**EXERCISE DETAILS:** A word-for-word copy of the records that follow is needed, with every picture omitted.

Items from a data source:
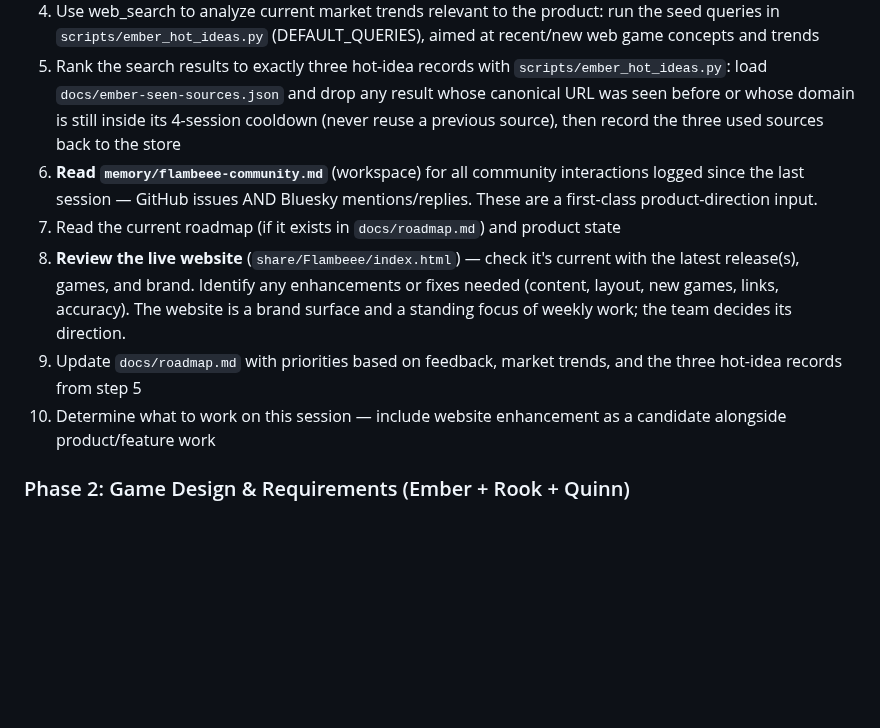
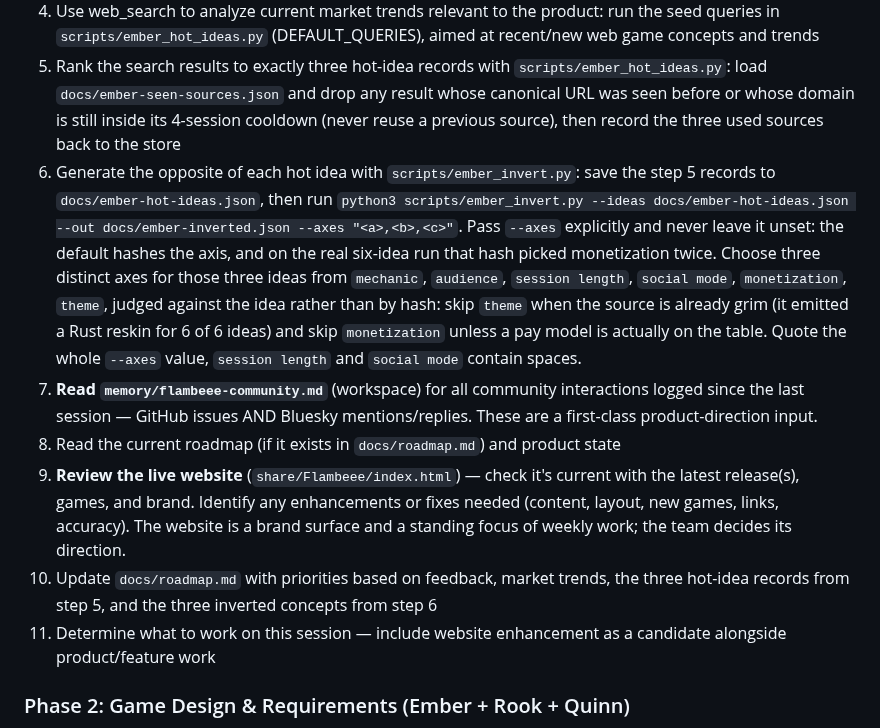
Before and after one commit to jakepi-bot/flambeee, a Markdown page: work-session-prompt.md, the part around the change. Drawn GitHub-style; blank space fills up the shorter version.

```diff
--- a/work-session-prompt.md
+++ b/work-session-prompt.md
@@ -52,11 +52,12 @@ Run this as a sequential workflow. Each phase flows into the next. **You MUST co
    - Any community feedback
 4. Use web_search to analyze current market trends relevant to the product: run the seed queries in `scripts/ember_hot_ideas.py` (DEFAULT_QUERIES), aimed at recent/new web game concepts and trends
 5. Rank the search results to exactly three hot-idea records with `scripts/ember_hot_ideas.py`: load `docs/ember-seen-sources.json` and drop any result whose canonical URL was seen before or whose domain is still inside its 4-session cooldown (never reuse a previous source), then record the three used sources back to the store
-6. **Read `memory/flambeee-community.md`** (workspace) for all community interactions logged since the last session — GitHub issues AND Bluesky mentions/replies. These are a first-class product-direction input.
-7. Read the current roadmap (if it exists in `docs/roadmap.md`) and product state
-8. **Review the live website** (`share/Flambeee/index.html`) — check it's current with the latest release(s), games, and brand. Identify any enhancements or fixes needed (content, layout, new games, links, accuracy). The website is a brand surface and a standing focus of weekly work; the team decides its direction.
-9. Update `docs/roadmap.md` with priorities based on feedback, market trends, and the three hot-idea records from step 5
-10. Determine what to work on this session — include website enhancement as a candidate alongside product/feature work
+6. Generate the opposite of each hot idea with `scripts/ember_invert.py`: save the step 5 records to `docs/ember-hot-ideas.json`, then run `python3 scripts/ember_invert.py --ideas docs/ember-hot-ideas.json --out docs/ember-inverted.json --axes "<a>,<b>,<c>"`. Pass `--axes` explicitly and never leave it unset: the default hashes the axis, and on the real six-idea run that hash picked monetization twice. Choose three distinct axes for those three ideas from `mechanic`, `audience`, `session length`, `social mode`, `monetization`, `theme`, judged against the idea rather than by hash: skip `theme` when the source is already grim (it emitted a Rust reskin for 6 of 6 ideas) and skip `monetization` unless a pay model is actually on the table. Quote the whole `--axes` value, `session length` and `social mode` contain spaces.
+7. **Read `memory/flambeee-community.md`** (workspace) for all community interactions logged since the last session — GitHub issues AND Bluesky mentions/replies. These are a first-class product-direction input.
+8. Read the current roadmap (if it exists in `docs/roadmap.md`) and product state
+9. **Review the live website** (`share/Flambeee/index.html`) — check it's current with the latest release(s), games, and brand. Identify any enhancements or fixes needed (content, layout, new games, links, accuracy). The website is a brand surface and a standing focus of weekly work; the team decides its direction.
+10. Update `docs/roadmap.md` with priorities based on feedback, market trends, the three hot-idea records from step 5, and the three inverted concepts from step 6
+11. Determine what to work on this session — include website enhancement as a candidate alongside product/feature work
 
 ### Phase 2: Game Design & Requirements (Ember + Rook + Quinn)
 
```
Also changed, not shown: docs/ember-creative-roadmap-brief.md (added, +120 -0 lines).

**FINISHED EXERCISE:**
Before and after one commit to jakepi-bot/flambeee, a Markdown page: work-session-prompt.md, the part around the change. Drawn GitHub-style; blank space fills up the shorter version.

```diff
--- a/work-session-prompt.md
+++ b/work-session-prompt.md
@@ -52,11 +52,12 @@ Run this as a sequential workflow. Each phase flows into the next. **You MUST co
    - Any community feedback
 4. Use web_search to analyze current market trends relevant to the product: run the seed queries in `scripts/ember_hot_ideas.py` (DEFAULT_QUERIES), aimed at recent/new web game concepts and trends
 5. Rank the search results to exactly three hot-idea records with `scripts/ember_hot_ideas.py`: load `docs/ember-seen-sources.json` and drop any result whose canonical URL was seen before or whose domain is still inside its 4-session cooldown (never reuse a previous source), then record the three used sources back to the store
-6. **Read `memory/flambeee-community.md`** (workspace) for all community interactions logged since the last session — GitHub issues AND Bluesky mentions/replies. These are a first-class product-direction input.
-7. Read the current roadmap (if it exists in `docs/roadmap.md`) and product state
-8. **Review the live website** (`share/Flambeee/index.html`) — check it's current with the latest release(s), games, and brand. Identify any enhancements or fixes needed (content, layout, new games, links, accuracy). The website is a brand surface and a standing focus of weekly work; the team decides its direction.
-9. Update `docs/roadmap.md` with priorities based on feedback, market trends, and the three hot-idea records from step 5
-10. Determine what to work on this session — include website enhancement as a candidate alongside product/feature work
+6. Generate the opposite of each hot idea with `scripts/ember_invert.py`: save the step 5 records to `docs/ember-hot-ideas.json`, then run `python3 scripts/ember_invert.py --ideas docs/ember-hot-ideas.json --out docs/ember-inverted.json --axes "<a>,<b>,<c>"`. Pass `--axes` explicitly and never leave it unset: the default hashes the axis, and on the real six-idea run that hash picked monetization twice. Choose three distinct axes for those three ideas from `mechanic`, `audience`, `session length`, `social mode`, `monetization`, `theme`, judged against the idea rather than by hash: skip `theme` when the source is already grim (it emitted a Rust reskin for 6 of 6 ideas) and skip `monetization` unless a pay model is actually on the table. Quote the whole `--axes` value, `session length` and `social mode` contain spaces.
+7. **Read `memory/flambeee-community.md`** (workspace) for all community interactions logged since the last session — GitHub issues AND Bluesky mentions/replies. These are a first-class product-direction input.
+8. Read the current roadmap (if it exists in `docs/roadmap.md`) and product state
+9. **Review the live website** (`share/Flambeee/index.html`) — check it's current with the latest release(s), games, and brand. Identify any enhancements or fixes needed (content, layout, new games, links, accuracy). The website is a brand surface and a standing focus of weekly work; the team decides its direction.
+10. Update `docs/roadmap.md` with priorities based on feedback, market trends, the three hot-idea records from step 5, and the three inverted concepts from step 6
+11. Determine what to work on this session — include website enhancement as a candidate alongside product/feature work
 
 ### Phase 2: Game Design & Requirements (Ember + Rook + Quinn)
 
```
Also changed, not shown: docs/ember-creative-roadmap-brief.md (added, +120 -0 lines).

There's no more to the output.